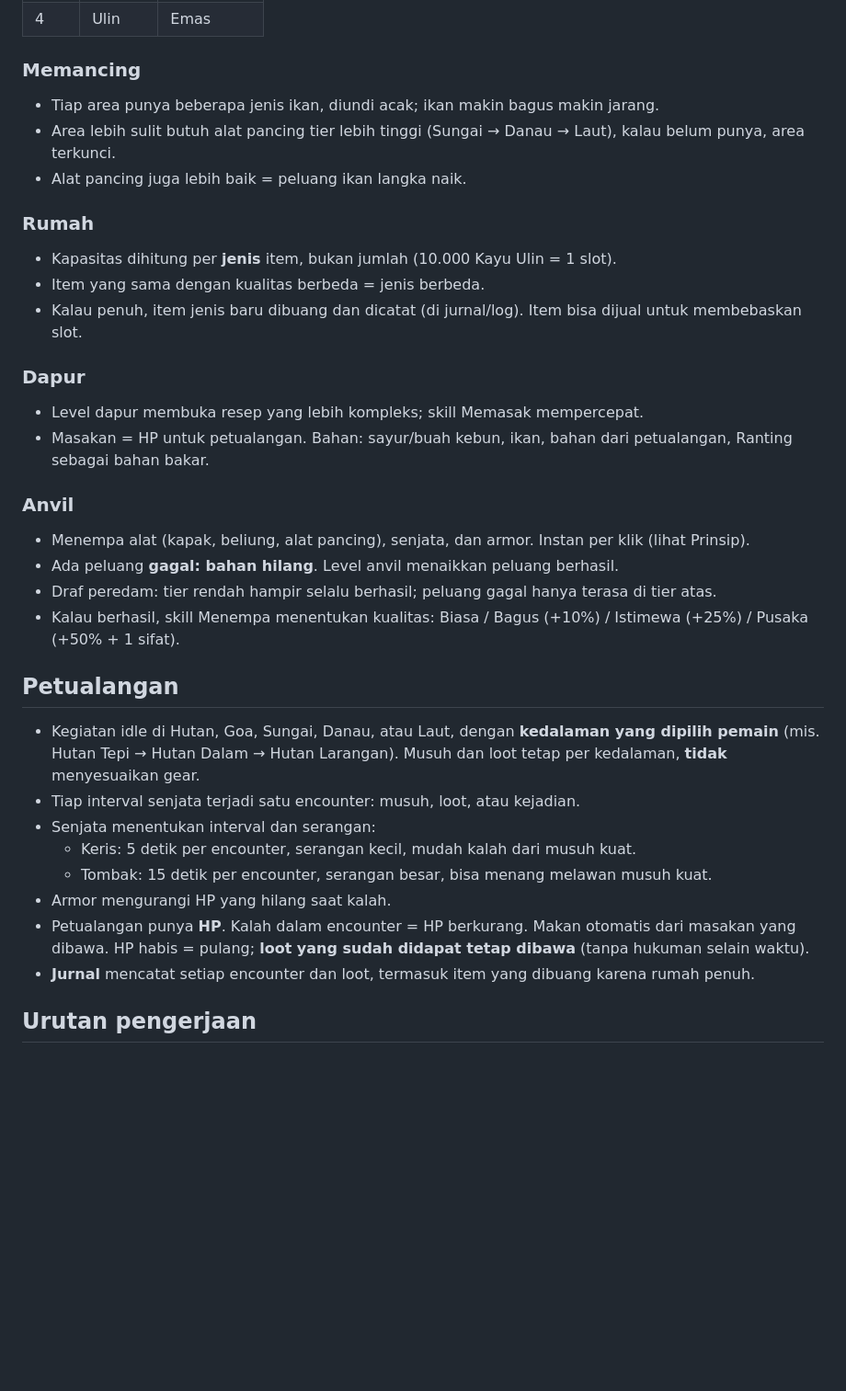
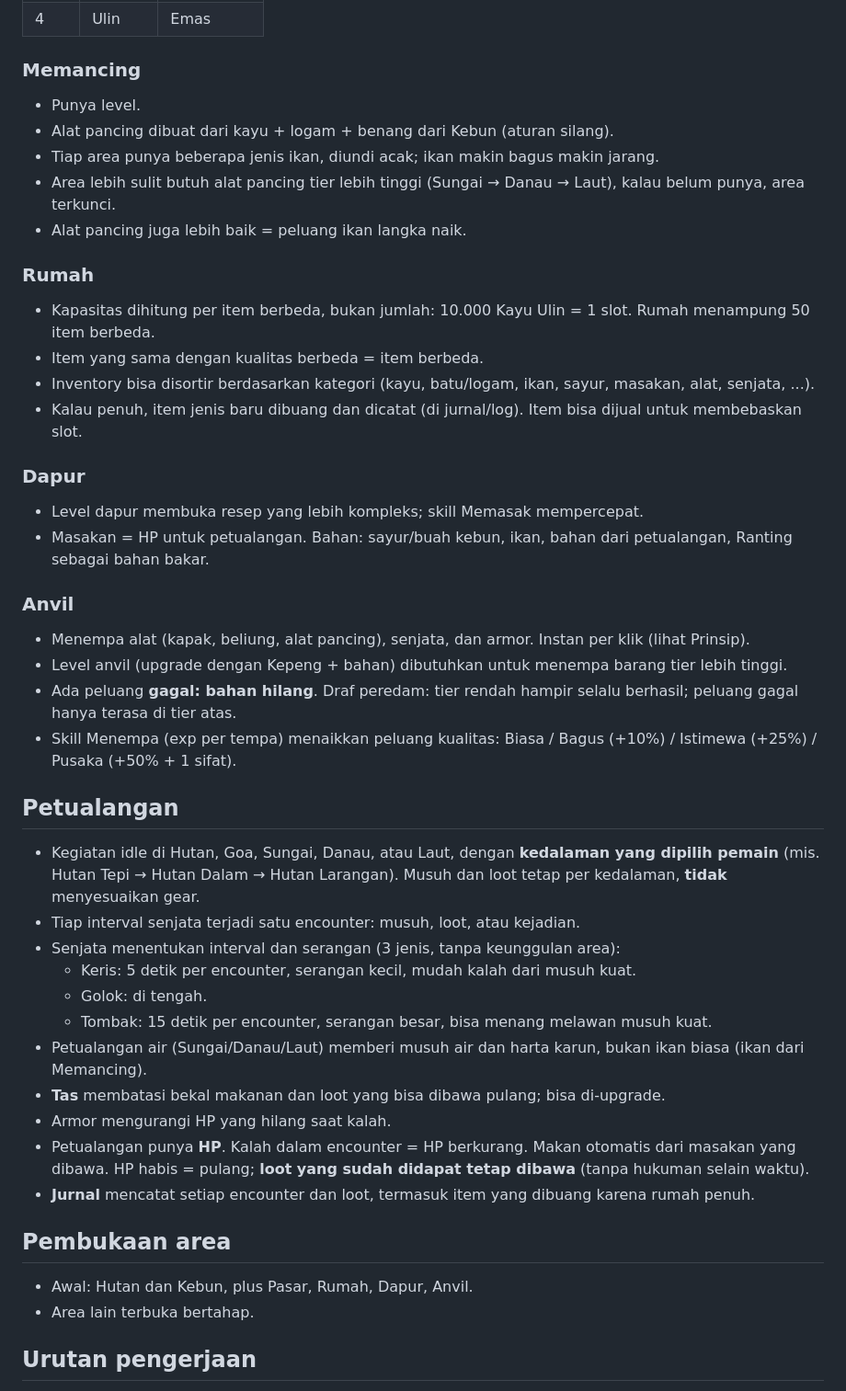
Before and after one commit to xhoboo/KebonKosongv3, a Markdown page: DESIGN.md, the part around one of its changes. Shown at 92% size. GitHub-like rendering; blank space fills up the shorter version.

Commit message:
DESIGN.md: record decisions on cooking, forging, house, market, farm, fishing, bag, unlocks
Co-Authored-By: Claude Opus 5.5 <noreply@anthropic.com>
Claude-Session: https://claude.ai/code/session_019UCWu3spbF1p5wHqpGAdDB

```diff
--- a/DESIGN.md
+++ b/DESIGN.md
@@ -55,13 +63,16 @@ Draf tier:
 | 4 | Ulin | Emas |
 
 ### Memancing
+- Punya level.
+- Alat pancing dibuat dari kayu + logam + benang dari Kebun (aturan silang).
 - Tiap area punya beberapa jenis ikan, diundi acak; ikan makin bagus makin jarang.
 - Area lebih sulit butuh alat pancing tier lebih tinggi (Sungai → Danau → Laut), kalau belum punya, area terkunci.
 - Alat pancing juga lebih baik = peluang ikan langka naik.
 
 ### Rumah
-- Kapasitas dihitung per **jenis** item, bukan jumlah (10.000 Kayu Ulin = 1 slot).
-- Item yang sama dengan kualitas berbeda = jenis berbeda.
+- Kapasitas dihitung per item berbeda, bukan jumlah: 10.000 Kayu Ulin = 1 slot. Rumah menampung 50 item berbeda.
+- Item yang sama dengan kualitas berbeda = item berbeda.
+- Inventory bisa disortir berdasarkan kategori (kayu, batu/logam, ikan, sayur, masakan, alat, senjata, ...).
 - Kalau penuh, item jenis baru dibuang dan dicatat (di jurnal/log). Item bisa dijual untuk membebaskan slot.
 
 ### Dapur
@@ -70,22 +81,30 @@ Draf tier:
 
 ### Anvil
 - Menempa alat (kapak, beliung, alat pancing), senjata, dan armor. Instan per klik (lihat Prinsip).
-- Ada peluang **gagal: bahan hilang**. Level anvil menaikkan peluang berhasil.
-- Draf peredam: tier rendah hampir selalu berhasil; peluang gagal hanya terasa di tier atas.
-- Kalau berhasil, skill Menempa menentukan kualitas: Biasa / Bagus (+10%) / Istimewa (+25%) / Pusaka (+50% + 1 sifat).
+- Level anvil (upgrade dengan Kepeng + bahan) dibutuhkan untuk menempa barang tier lebih tinggi.
+- Ada peluang **gagal: bahan hilang**. Draf peredam: tier rendah hampir selalu berhasil; peluang gagal hanya terasa di tier atas.
+- Skill Menempa (exp per tempa) menaikkan peluang kualitas: Biasa / Bagus (+10%) / Istimewa (+25%) / Pusaka (+50% + 1 sifat).
 
 ## Petualangan
 
 - Kegiatan idle di Hutan, Goa, Sungai, Danau, atau Laut, dengan **kedalaman yang dipilih pemain**
   (mis. Hutan Tepi → Hutan Dalam → Hutan Larangan). Musuh dan loot tetap per kedalaman, **tidak** menyesuaikan gear.
 - Tiap interval senjata terjadi satu encounter: musuh, loot, atau kejadian.
-- Senjata menentukan interval dan serangan:
+- Senjata menentukan interval dan serangan (3 jenis, tanpa keunggulan area):
   - Keris: 5 detik per encounter, serangan kecil, mudah kalah dari musuh kuat.
+  - Golok: di tengah.
   - Tombak: 15 detik per encounter, serangan besar, bisa menang melawan musuh kuat.
+- Petualangan air (Sungai/Danau/Laut) memberi musuh air dan harta karun, bukan ikan biasa (ikan dari Memancing).
+- **Tas** membatasi bekal makanan dan loot yang bisa dibawa pulang; bisa di-upgrade.
 - Armor mengurangi HP yang hilang saat kalah.
 - Petualangan punya **HP**. Kalah dalam encounter = HP berkurang. Makan otomatis dari masakan yang dibawa.
   HP habis = pulang; **loot yang sudah didapat tetap dibawa** (tanpa hukuman selain waktu).
 - **Jurnal** mencatat setiap encounter dan loot, termasuk item yang dibuang karena rumah penuh.
+
+## Pembukaan area
+
+- Awal: Hutan dan Kebun, plus Pasar, Rumah, Dapur, Anvil.
+- Area lain terbuka bertahap.
 
 ## Urutan pengerjaan
 
```
Also changed, not shown: other parts of DESIGN.md (+9 -1 lines).
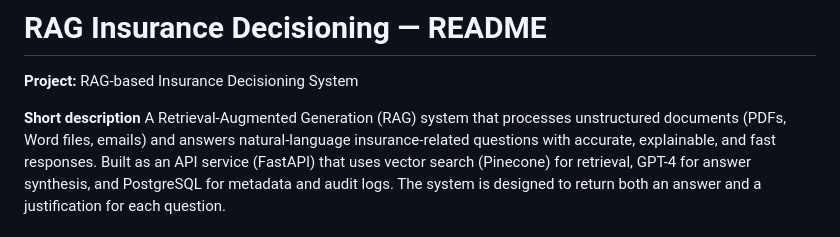
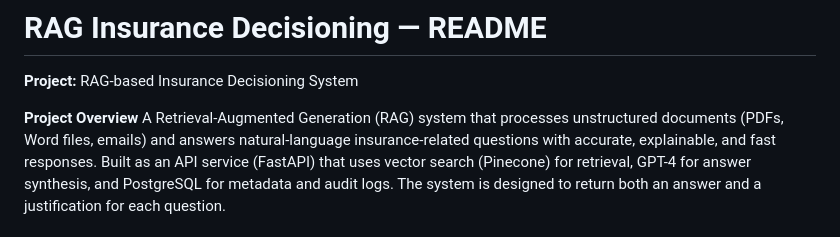
Before and after one commit to ParthMalhotra07/smart-content-rag, a Markdown page: README.md, the part around the change. Drawn GitHub-style.

```diff
--- a/README.md
+++ b/README.md
@@ -2,7 +2,7 @@
 
 **Project:** RAG-based Insurance Decisioning System
 
-**Short description**
+**Project Overview**
 A Retrieval-Augmented Generation (RAG) system that processes unstructured documents (PDFs, Word files, emails) and answers natural-language insurance-related questions with accurate, explainable, and fast responses. Built as an API service (FastAPI) that uses vector search (Pinecone) for retrieval, GPT-4 for answer synthesis, and PostgreSQL for metadata and audit logs. The system is designed to return both an answer and a justification for each question.
 
 ---
```
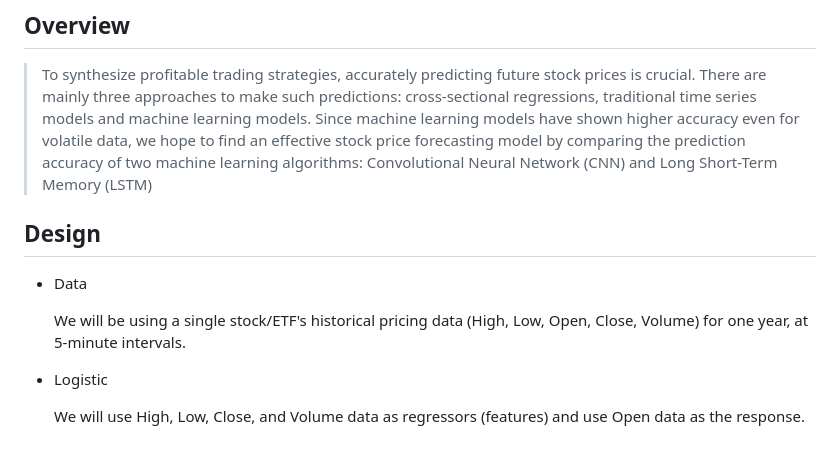
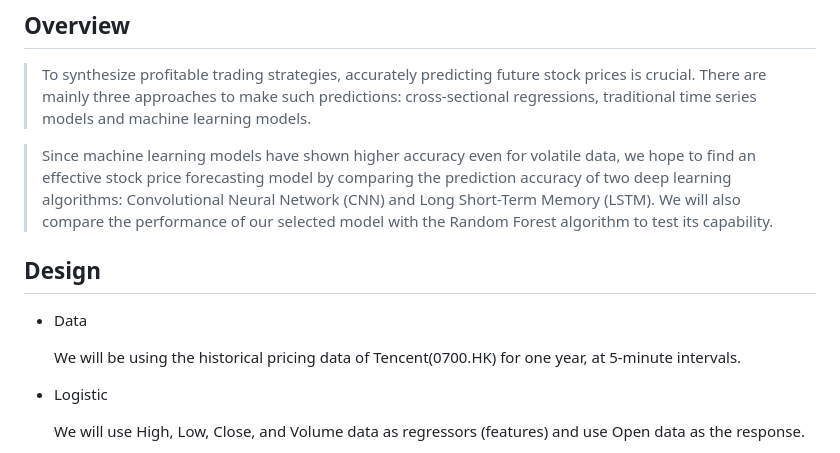
Before and after one commit to Gavin-OP/stat4012-group-project, a Markdown page: README.md, the part around the change. Rendered like a GitHub page.

```diff
--- a/README.md
+++ b/README.md
@@ -4,13 +4,14 @@
 
 >  To synthesize profitable trading strategies, accurately predicting future stock prices is crucial. There are mainly three approaches to make such predictions:
    cross-sectional regressions, traditional time series models and machine learning models.
->  Since machine learning models have shown higher accuracy even for volatile data, we hope to find an effective stock price forecasting model by comparing the prediction accuracy of two machine learning algorithms: Convolutional Neural Network (CNN) and Long Short-Term Memory (LSTM)
+
+>  Since machine learning models have shown higher accuracy even for volatile data, we hope to find an effective stock price forecasting model by comparing the prediction accuracy of two deep learning algorithms: Convolutional Neural Network (CNN) and Long Short-Term Memory (LSTM). We will also compare the performance of our selected model with the Random Forest algorithm to test its capability.
 >
 ## Design
 
 - Data
 
-  We will be using a single stock/ETF's historical pricing data (High, Low, Open, Close, Volume) for one year, at 5-minute intervals.
+  We will be using the historical pricing data of Tencent(0700.HK) for one year, at 5-minute intervals.
 
 - Logistic
 
```
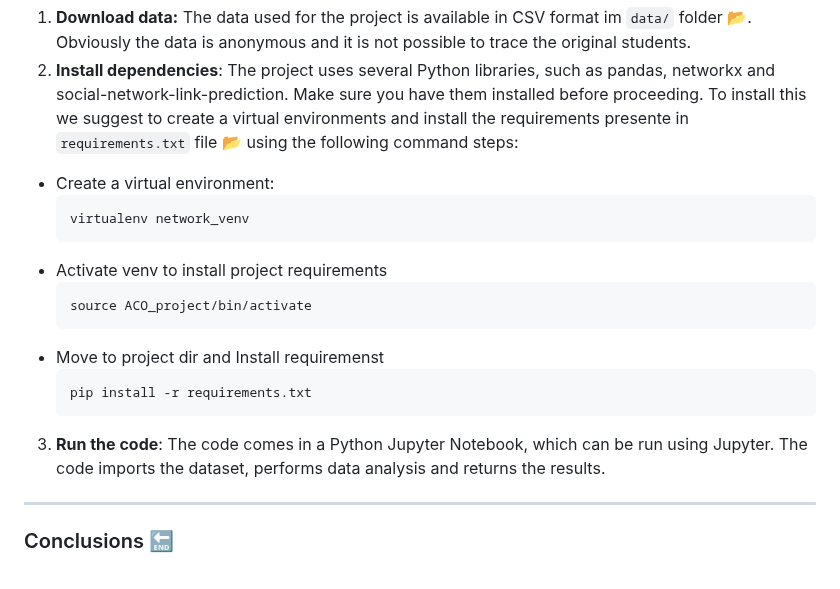
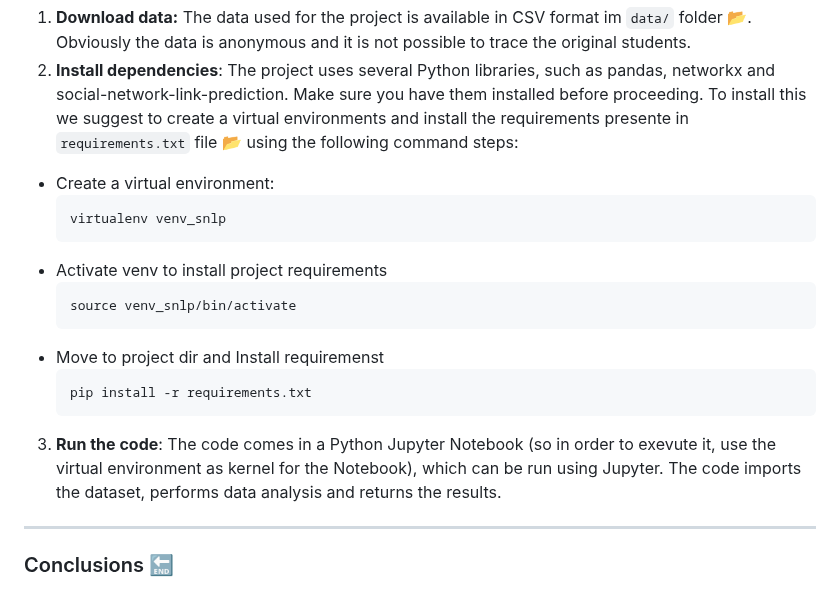
Before and after one commit to CristianCosci/ComplexNetworkAnalysis, a Markdown page: README.md, the part around the change. GitHub-like rendering.

Commit message:
Typo fix on Readme

````diff
--- a/README.md
+++ b/README.md
@@ -74,18 +74,18 @@ To use the project, you need to perform the following steps:
 2. **Install dependencies**: The project uses several Python libraries, such as pandas, networkx and social-network-link-prediction. Make sure you have them installed before proceeding. To install this we suggest to create a virtual environments and install the requirements presente in `requirements.txt` file :open_file_folder: using the following command steps:
 - Create a virtual environment:
     ```bash
-    virtualenv network_venv
+    virtualenv venv_snlp
     ```
 - Activate venv to install project requirements
     ```bash
-    source ACO_project/bin/activate
+    source venv_snlp/bin/activate
     ```
 - Move to project dir and Install requiremenst
     ```bash
     pip install -r requirements.txt
     ```
 
-3. **Run the code**: The code comes in a Python Jupyter Notebook, which can be run using Jupyter. The code imports the dataset, performs data analysis and returns the results.
+3. **Run the code**: The code comes in a Python Jupyter Notebook (so in order to exevute it, use the virtual environment as kernel for the Notebook), which can be run using Jupyter. The code imports the dataset, performs data analysis and returns the results.
 
 <hr>
 
````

EXERCISE INSTRUCTIONS
Every line of the entries above that holds "tier" should be copied out.

OUTPUT
@@ -55,13 +63,16 @@ Draf tier:
 - Area lebih sulit butuh alat pancing tier lebih tinggi (Sungai → Danau → Laut), kalau belum punya, area terkunci.
@@ -70,22 +81,30 @@ Draf tier:
-- Draf peredam: tier rendah hampir selalu berhasil; peluang gagal hanya terasa di tier atas.
+- Level anvil (upgrade dengan Kepeng + bahan) dibutuhkan untuk menempa barang tier lebih tinggi.
+- Ada peluang **gagal: bahan hilang**. Draf peredam: tier rendah hampir selalu berhasil; peluang gagal hanya terasa di tier atas.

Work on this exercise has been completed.